BRIEF
Among the lines below, copy each one in which "USERS" appears.

Version difference data
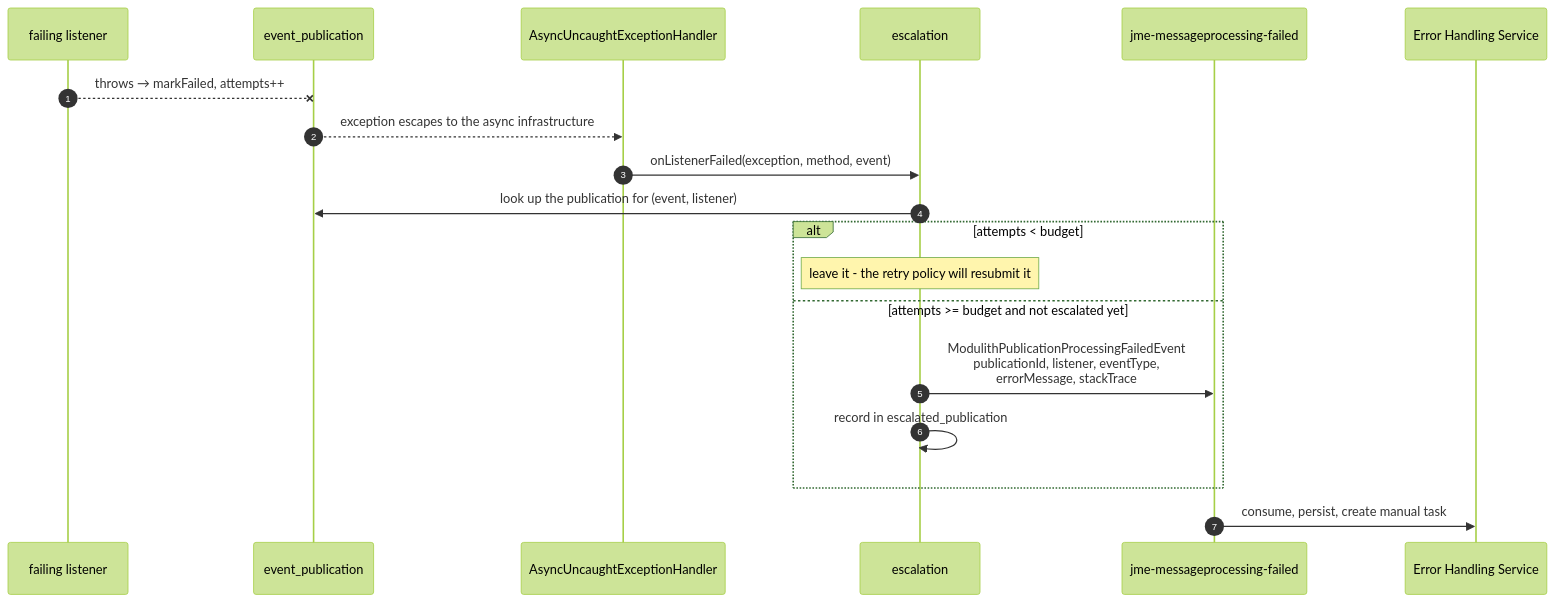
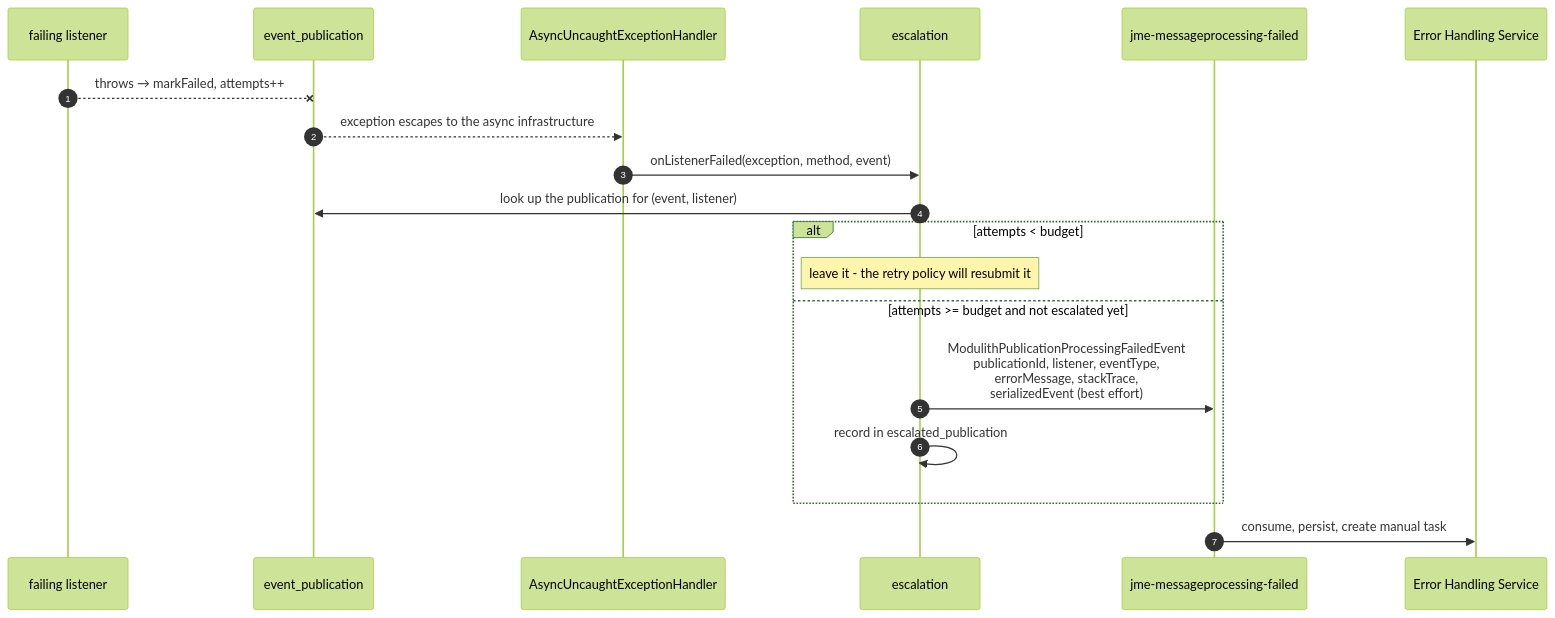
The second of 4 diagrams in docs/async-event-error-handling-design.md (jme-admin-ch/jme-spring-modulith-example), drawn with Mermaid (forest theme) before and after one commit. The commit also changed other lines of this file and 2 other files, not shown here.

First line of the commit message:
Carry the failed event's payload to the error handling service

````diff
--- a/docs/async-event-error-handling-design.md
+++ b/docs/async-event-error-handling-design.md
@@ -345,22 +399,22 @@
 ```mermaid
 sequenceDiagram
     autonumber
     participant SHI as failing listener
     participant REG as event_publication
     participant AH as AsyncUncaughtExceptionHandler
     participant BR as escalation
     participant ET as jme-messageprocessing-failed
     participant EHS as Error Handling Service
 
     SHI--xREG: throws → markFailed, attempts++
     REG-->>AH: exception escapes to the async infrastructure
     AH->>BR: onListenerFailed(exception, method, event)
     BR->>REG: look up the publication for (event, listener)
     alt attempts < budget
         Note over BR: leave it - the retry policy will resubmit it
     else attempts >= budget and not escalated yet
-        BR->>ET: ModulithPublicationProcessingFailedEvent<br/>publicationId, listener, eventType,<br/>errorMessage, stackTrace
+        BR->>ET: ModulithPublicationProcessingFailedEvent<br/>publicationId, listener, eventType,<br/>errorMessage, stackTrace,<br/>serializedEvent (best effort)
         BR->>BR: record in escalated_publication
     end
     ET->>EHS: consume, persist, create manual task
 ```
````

--

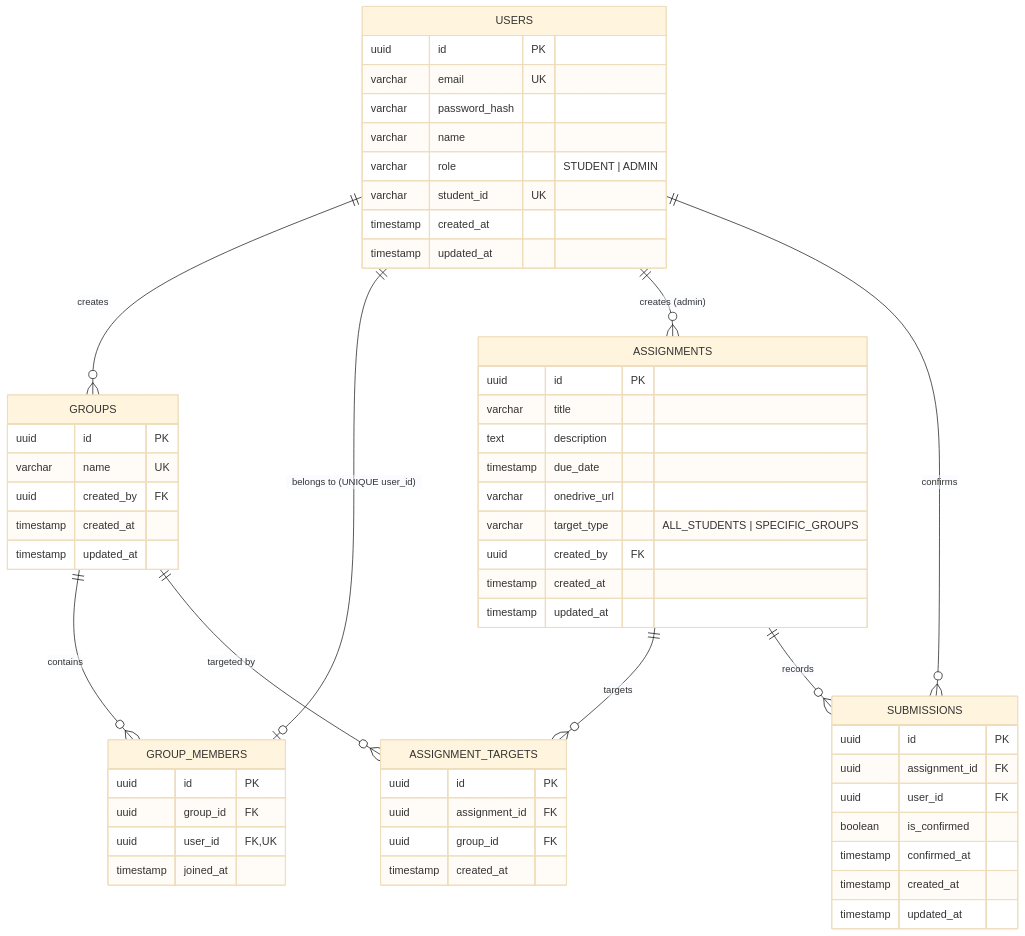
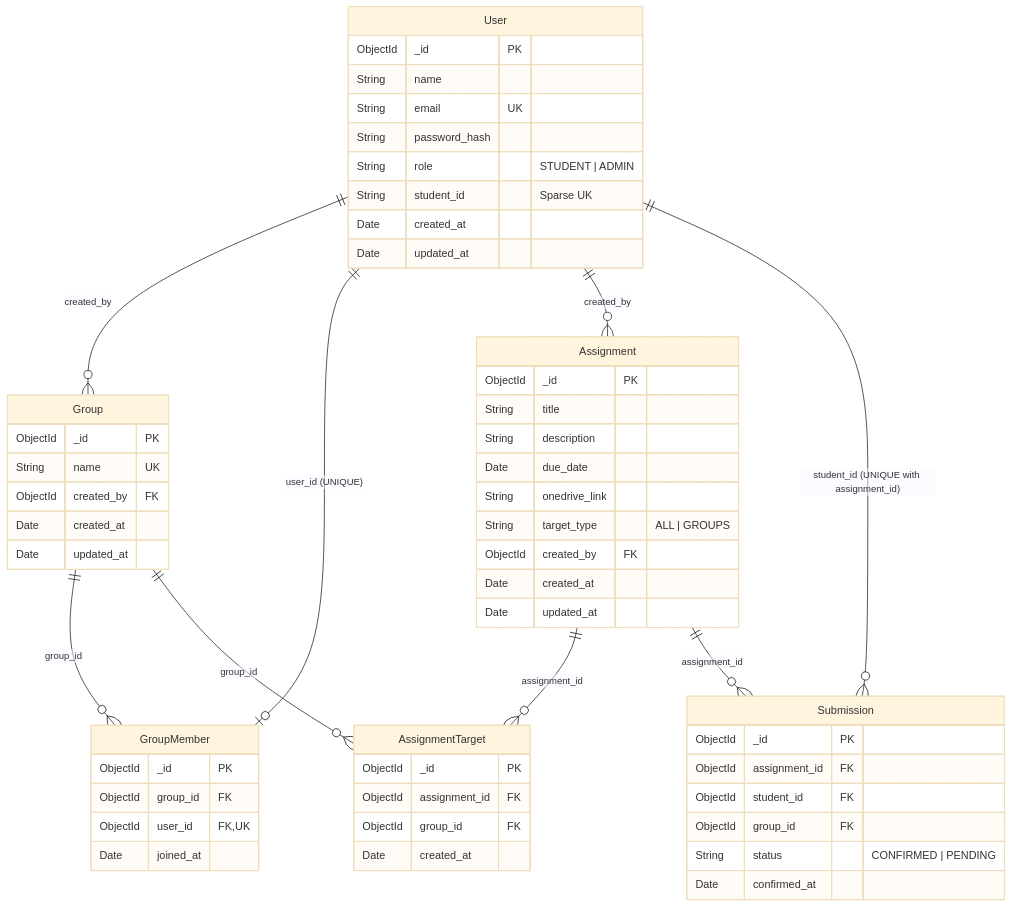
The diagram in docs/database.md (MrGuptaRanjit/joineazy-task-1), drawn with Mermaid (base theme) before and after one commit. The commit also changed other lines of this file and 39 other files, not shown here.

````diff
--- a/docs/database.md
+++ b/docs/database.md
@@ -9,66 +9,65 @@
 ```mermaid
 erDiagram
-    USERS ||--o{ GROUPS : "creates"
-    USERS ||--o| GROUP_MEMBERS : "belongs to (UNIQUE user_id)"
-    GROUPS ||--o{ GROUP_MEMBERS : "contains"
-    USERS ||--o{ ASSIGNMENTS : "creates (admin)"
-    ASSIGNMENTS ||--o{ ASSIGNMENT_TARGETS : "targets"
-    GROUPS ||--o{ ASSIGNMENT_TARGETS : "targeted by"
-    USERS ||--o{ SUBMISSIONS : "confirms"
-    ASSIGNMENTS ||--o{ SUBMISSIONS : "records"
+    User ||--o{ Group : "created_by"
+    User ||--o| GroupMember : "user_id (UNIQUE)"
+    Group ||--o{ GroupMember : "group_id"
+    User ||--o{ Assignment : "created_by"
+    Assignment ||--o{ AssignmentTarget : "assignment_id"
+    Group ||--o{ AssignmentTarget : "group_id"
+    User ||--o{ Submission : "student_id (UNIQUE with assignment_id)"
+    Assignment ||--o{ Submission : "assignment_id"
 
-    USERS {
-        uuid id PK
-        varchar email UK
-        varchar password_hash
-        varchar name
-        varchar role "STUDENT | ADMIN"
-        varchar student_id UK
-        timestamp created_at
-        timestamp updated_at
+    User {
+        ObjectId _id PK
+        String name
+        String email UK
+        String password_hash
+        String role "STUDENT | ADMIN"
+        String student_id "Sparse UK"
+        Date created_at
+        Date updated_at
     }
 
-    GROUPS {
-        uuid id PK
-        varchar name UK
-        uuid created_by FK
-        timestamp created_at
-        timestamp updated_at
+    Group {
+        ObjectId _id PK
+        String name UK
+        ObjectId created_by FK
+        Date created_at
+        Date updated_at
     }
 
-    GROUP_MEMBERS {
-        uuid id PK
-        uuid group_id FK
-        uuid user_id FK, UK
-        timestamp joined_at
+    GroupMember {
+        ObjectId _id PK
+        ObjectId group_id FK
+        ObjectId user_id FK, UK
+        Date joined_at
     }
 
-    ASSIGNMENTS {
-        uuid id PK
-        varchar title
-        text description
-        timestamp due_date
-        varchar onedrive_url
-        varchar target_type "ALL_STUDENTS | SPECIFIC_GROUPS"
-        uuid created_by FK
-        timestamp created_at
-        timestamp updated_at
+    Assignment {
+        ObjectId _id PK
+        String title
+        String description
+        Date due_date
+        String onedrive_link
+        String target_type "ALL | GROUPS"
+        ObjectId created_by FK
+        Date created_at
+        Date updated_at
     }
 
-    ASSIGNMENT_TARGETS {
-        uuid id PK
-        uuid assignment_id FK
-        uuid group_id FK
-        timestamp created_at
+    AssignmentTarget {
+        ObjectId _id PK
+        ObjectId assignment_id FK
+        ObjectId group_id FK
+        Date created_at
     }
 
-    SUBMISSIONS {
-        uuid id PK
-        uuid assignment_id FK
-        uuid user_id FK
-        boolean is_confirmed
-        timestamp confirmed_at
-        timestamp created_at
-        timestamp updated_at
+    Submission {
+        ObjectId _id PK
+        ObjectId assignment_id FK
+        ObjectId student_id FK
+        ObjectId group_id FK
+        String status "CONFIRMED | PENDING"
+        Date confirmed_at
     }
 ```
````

SOLVED EXERCISE
-    USERS ||--o{ GROUPS : "creates"
-    USERS ||--o| GROUP_MEMBERS : "belongs to (UNIQUE user_id)"
-    USERS ||--o{ ASSIGNMENTS : "creates (admin)"
-    USERS ||--o{ SUBMISSIONS : "confirms"
-    USERS {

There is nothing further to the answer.